The Mandlebrot set is a mathematical equation composed of real and imaginary numbers developed by the Polish mathmetician bearing its name. The set originated as the bug-like image at the center. Zooming in on any portion of the image will produce a repetition of the original set. What appears to be chaos is really a highly ordered matthematical pattern, much like the rest of reality.

Benoît B. Mandelbrot is best known as the "father of fractal geometry." Although Mandelbrot invented the word fractal, some objects featured in The Fractal Geometry of Nature had been previously described by other mathematicians. However, they had been regarded as isolated curiosities with unnatural and non-intuitive properties. Mandelbrot brought these objects together for the first time and turned them around into essential tools for the long-stalled effort of extending the scope of science to non-smooth parts of the real world. He highlighted their common properties, such as self-similarity (linear, non-linear, or statistical), scale invariance and (usually) non-integer Hausdorff dimension.

He also emphasized the use of fractals as realistic and useful models of many phenomena in the real world that can be viewed as rough. Natural fractals include the shapes of mountains, coastlines and river basins; the structure of plants, blood vessels and lungs; the clustering of galaxies; Brownian motion. Man-made fractals include stock market prices but also music, painting and architecture. Far from being unnatural, Mandelbrot held the view that fractals were, in many ways, more intuitive and natural than the artificially smooth objects of traditional Euclidean geometry.

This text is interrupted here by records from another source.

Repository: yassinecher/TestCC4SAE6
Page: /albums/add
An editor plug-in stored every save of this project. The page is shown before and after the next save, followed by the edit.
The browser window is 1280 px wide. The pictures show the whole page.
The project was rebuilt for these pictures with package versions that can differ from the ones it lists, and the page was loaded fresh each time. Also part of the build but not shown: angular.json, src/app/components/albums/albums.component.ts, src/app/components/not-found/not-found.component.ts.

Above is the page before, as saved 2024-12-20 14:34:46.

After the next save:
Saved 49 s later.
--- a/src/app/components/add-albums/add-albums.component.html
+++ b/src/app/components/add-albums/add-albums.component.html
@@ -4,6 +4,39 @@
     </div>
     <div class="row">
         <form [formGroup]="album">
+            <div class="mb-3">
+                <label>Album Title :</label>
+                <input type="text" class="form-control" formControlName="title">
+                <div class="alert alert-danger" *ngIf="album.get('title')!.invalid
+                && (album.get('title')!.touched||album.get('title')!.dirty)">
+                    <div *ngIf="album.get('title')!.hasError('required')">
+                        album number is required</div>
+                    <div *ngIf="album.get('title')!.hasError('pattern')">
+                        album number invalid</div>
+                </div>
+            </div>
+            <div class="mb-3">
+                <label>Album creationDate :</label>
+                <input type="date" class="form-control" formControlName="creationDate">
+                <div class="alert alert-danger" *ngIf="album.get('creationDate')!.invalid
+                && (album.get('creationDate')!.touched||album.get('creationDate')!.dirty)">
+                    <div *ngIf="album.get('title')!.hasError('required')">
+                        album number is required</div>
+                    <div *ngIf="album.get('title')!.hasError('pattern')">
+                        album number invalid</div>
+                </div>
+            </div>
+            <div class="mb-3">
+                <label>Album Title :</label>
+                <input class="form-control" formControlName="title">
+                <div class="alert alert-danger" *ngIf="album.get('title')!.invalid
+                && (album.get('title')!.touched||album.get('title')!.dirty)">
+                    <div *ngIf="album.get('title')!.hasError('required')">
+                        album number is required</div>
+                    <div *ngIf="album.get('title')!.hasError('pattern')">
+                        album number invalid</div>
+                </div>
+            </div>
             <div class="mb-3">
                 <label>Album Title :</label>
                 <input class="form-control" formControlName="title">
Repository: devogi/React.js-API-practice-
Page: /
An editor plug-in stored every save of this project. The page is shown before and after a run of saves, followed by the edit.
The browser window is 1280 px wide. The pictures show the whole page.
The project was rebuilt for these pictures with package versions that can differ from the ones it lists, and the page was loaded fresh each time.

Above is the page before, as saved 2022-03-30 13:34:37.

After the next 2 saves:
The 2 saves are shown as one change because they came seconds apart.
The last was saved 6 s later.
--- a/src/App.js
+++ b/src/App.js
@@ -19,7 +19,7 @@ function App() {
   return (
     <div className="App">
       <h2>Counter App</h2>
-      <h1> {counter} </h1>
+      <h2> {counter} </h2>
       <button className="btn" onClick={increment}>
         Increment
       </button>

The boundary of the Mandelbrot set is a famous example of a fractal.